BARACK HUSSEIN OBAMA
â€¢ Barack Hussein Obama was born in Honolulu on Aug. 4, 1961 by American mother and a Kenyan father.
â€¢ Organizer and political activist in his community in Chicago, before getting his law degree, he worked as a lawyer in the defense of civil rights.
â€¢ Obama was elected to the Illinois Senate for three terms, from 1997 to 2004. Following the non-election to the House of Representatives in 2000, was nominated for the federal Senate in 2004, after the surprising victory of the national democratic primaries in March 2004 (out of a large group of contenders). The success in the primaries increased his visibility, and his introductory speech at the Democratic convention in July has made him one of the leading figures of the Democratic Party. He was then elected Senator of the United States in November 2004, with the largest margin in the history of Illinois.

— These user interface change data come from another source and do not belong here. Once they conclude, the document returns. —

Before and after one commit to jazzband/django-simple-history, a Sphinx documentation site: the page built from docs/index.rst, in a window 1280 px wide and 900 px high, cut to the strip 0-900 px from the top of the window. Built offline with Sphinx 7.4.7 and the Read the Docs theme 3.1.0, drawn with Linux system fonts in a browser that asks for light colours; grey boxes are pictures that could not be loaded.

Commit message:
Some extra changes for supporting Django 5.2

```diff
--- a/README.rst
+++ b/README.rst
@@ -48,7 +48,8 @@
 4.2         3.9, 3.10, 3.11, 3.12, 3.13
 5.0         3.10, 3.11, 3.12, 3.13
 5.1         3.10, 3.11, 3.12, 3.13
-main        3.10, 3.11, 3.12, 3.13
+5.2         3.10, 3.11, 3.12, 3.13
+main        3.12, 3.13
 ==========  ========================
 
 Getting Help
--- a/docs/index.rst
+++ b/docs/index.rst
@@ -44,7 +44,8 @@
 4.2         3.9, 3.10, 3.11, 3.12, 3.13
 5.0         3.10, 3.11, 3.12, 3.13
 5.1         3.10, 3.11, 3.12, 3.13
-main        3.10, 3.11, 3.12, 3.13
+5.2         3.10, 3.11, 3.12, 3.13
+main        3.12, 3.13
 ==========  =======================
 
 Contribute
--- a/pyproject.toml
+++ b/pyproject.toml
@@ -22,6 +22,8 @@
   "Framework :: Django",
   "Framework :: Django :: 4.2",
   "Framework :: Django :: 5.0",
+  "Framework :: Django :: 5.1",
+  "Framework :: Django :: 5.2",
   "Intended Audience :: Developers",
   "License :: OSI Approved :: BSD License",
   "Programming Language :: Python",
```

â€¢ On February 10th 2007, he officially announced his candidacy for the 2008 presidential election. After a hard comparison he won against the ex first lady and Senator of the State of New York, Hillary Clinton at the primary elections of the Democratic Party. On June 3rd, 2008 Obama won a quorum for the Democratic nomination, becoming the first Afro-American candidate to run for the White House for one of the two major parties.
â€¢ He won the presidential election on November 4th, 2008, beating Republican Sen. John McCain of Arizona, and officially took office as president on January 20th, 2009.
â€¢ In 2009 he was awarded with the Peace Nobel Prize “for his extraordinary efforts to strengthen international diplomacy and cooperation between peoples.”
â€¢ On November 6th, 2012, he was reelected president of the United States of America, winning on the Republican candidate Mitt Romney.
Context of the speech:
Obama holds this speech in Nashua (New Hampshire) following the victory in the primaries of 2008. It is a critical moment for the United States, just pl’unged into an deep economic crisis from which the world is still struggling to get out.
“Yes we can” is a reflective slogan. The fact that every syllable is stressed allows people to both stop and think, as well as the speaker to articulate it with force in order to make it memorable. The communicative power of Obama is this: he uses his great theatrical skill using plenty of gestures and a precise voice peech, emphasizing the most significant words. Another important feature of this speech is the powerful semantic expressiveness, which spin doctors often report in a frequent use of anaphora. We can therefore conclude that this passage, particularly through the slogan “Yes we can”, allows Obama to represent himself as a guide and get closer to the audience fostering his political views in a work of cooperation with the people of the country.